• [Data to process]:
--- START ---

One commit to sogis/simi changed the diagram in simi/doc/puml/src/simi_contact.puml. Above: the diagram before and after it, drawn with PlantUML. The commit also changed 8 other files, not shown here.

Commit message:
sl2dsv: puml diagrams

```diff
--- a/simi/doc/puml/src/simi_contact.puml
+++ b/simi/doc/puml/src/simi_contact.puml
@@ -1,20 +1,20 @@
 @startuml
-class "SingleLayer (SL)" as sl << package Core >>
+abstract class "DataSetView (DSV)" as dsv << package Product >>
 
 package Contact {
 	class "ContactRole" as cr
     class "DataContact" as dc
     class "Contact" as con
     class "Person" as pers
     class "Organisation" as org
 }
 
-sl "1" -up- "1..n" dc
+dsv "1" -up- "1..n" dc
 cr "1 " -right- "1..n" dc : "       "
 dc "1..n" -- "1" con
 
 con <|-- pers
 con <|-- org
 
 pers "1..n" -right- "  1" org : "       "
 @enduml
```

--- END ---
--- START ---

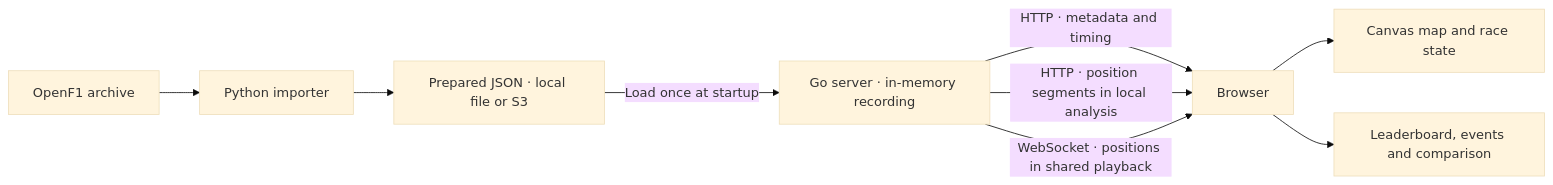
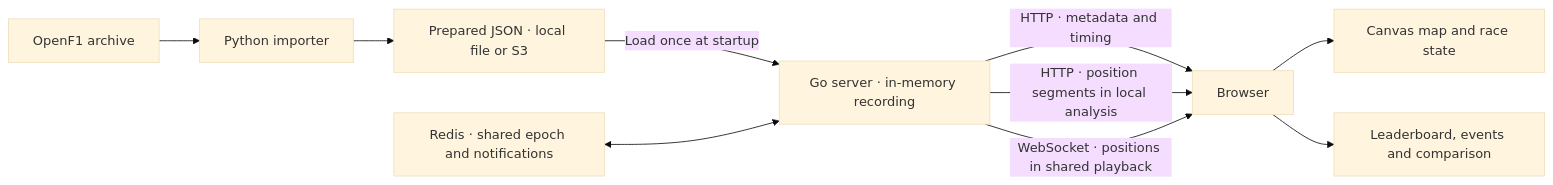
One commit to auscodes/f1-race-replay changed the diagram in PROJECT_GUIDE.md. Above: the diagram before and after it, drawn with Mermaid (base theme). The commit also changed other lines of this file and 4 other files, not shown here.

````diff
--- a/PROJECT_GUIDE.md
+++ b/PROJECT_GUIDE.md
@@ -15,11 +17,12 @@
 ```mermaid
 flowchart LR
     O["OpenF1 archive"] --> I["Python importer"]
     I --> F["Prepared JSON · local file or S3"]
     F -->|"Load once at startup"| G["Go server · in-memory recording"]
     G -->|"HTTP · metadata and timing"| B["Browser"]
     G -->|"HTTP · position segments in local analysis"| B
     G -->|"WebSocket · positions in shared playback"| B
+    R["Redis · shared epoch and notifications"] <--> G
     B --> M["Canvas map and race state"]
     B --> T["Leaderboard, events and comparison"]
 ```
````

--- END ---

• [Your assignment]: In the listing, find each line with the string "package" and copy it.

• [Task result]:
-class "SingleLayer (SL)" as sl << package Core >>
+abstract class "DataSetView (DSV)" as dsv << package Product >>
 package Contact {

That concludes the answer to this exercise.